## Records supplied
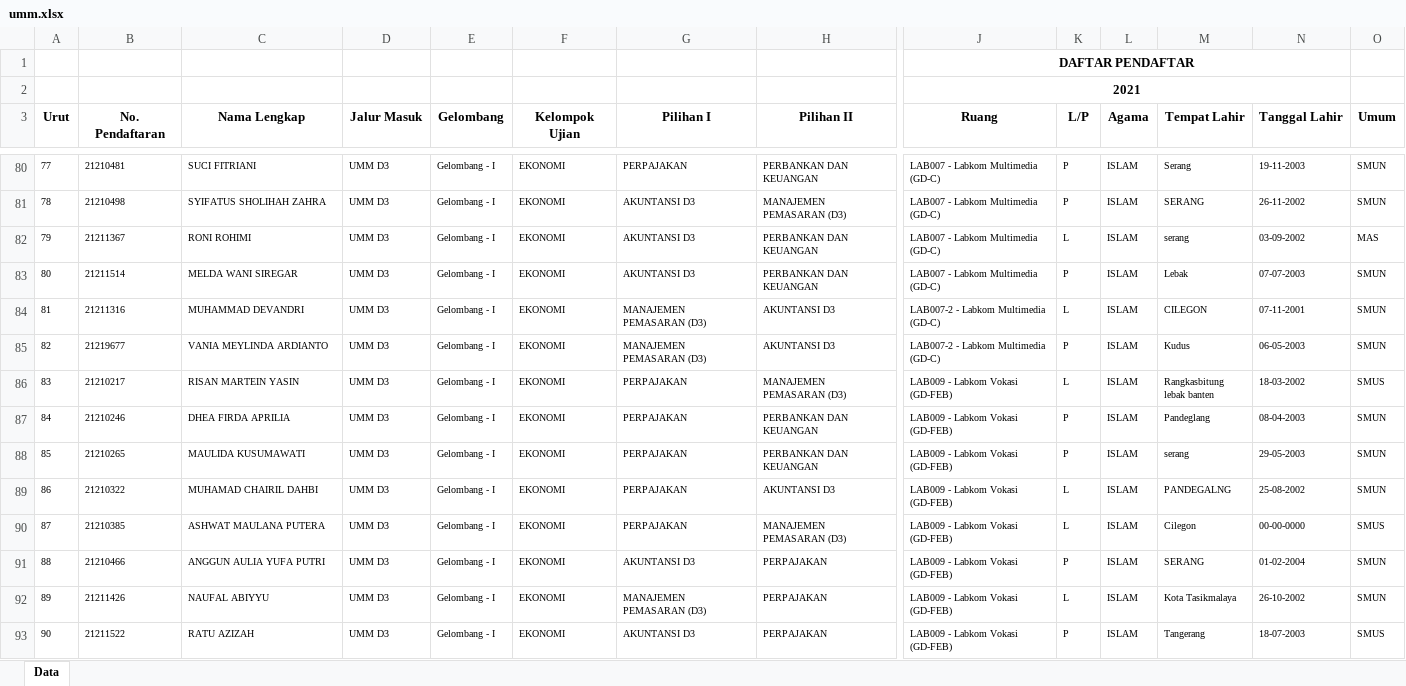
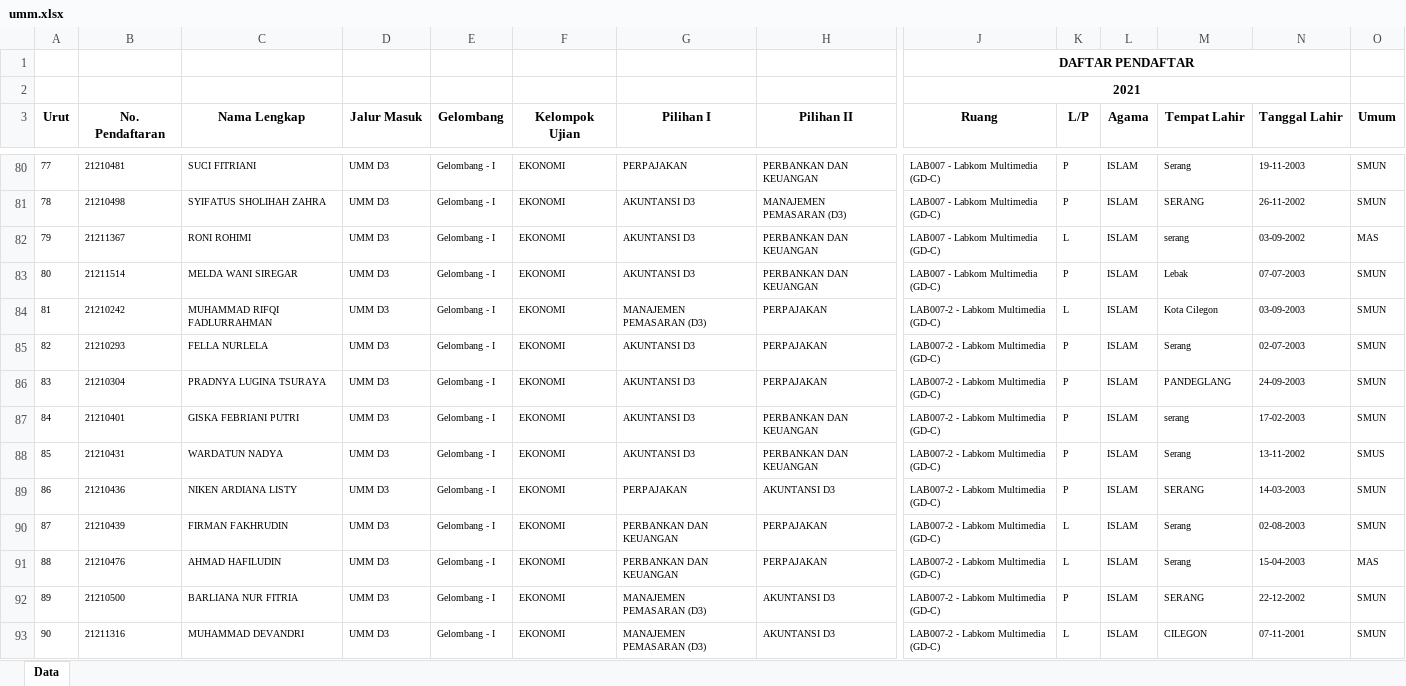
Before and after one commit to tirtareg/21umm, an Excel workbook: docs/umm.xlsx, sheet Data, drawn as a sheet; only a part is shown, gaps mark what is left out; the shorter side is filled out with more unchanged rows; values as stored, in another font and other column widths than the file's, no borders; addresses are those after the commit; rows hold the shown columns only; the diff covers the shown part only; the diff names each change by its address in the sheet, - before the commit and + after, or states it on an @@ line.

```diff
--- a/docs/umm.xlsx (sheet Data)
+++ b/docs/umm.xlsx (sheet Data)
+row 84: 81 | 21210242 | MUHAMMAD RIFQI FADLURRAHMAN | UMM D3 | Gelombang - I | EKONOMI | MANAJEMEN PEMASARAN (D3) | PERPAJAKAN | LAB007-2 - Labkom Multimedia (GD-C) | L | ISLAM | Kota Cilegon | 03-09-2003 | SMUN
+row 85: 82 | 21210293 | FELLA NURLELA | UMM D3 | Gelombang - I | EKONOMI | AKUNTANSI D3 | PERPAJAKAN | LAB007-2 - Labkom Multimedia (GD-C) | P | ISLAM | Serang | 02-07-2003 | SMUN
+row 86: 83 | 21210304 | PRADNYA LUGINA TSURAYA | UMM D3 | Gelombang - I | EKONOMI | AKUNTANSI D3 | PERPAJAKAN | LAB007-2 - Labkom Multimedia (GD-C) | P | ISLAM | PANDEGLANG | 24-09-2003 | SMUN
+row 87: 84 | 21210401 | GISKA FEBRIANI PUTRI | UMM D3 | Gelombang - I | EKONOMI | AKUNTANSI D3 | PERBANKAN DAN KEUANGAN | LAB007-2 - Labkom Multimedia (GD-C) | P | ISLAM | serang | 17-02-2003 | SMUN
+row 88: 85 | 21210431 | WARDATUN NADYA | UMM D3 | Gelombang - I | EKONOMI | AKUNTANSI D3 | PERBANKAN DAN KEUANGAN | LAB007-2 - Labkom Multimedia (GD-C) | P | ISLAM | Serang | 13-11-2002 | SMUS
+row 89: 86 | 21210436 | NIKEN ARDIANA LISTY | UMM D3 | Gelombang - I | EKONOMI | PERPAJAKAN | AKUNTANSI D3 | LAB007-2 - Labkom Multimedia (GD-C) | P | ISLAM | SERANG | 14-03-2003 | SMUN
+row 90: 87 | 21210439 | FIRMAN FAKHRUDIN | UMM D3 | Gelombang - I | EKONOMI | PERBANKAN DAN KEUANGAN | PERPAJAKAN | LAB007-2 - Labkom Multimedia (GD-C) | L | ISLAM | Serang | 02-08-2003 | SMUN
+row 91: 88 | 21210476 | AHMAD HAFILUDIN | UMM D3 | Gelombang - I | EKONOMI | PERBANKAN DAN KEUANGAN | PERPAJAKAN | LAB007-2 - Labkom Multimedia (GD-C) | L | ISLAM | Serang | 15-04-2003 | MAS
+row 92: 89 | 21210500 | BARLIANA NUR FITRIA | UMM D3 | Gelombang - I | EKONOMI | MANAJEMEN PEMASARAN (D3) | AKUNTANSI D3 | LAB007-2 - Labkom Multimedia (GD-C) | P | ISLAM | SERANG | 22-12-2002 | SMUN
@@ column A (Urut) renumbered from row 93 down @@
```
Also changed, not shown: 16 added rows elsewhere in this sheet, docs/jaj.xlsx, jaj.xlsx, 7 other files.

## Work task
Find the word "MANAJEMEN" in the entries, and copy every line it shows up in.

## Task response
+row 84: 81 | 21210242 | MUHAMMAD RIFQI FADLURRAHMAN | UMM D3 | Gelombang - I | EKONOMI | MANAJEMEN PEMASARAN (D3) | PERPAJAKAN | LAB007-2 - Labkom Multimedia (GD-C) | L | ISLAM | Kota Cilegon | 03-09-2003 | SMUN
+row 92: 89 | 21210500 | BARLIANA NUR FITRIA | UMM D3 | Gelombang - I | EKONOMI | MANAJEMEN PEMASARAN (D3) | AKUNTANSI D3 | LAB007-2 - Labkom Multimedia (GD-C) | P | ISLAM | SERANG | 22-12-2002 | SMUN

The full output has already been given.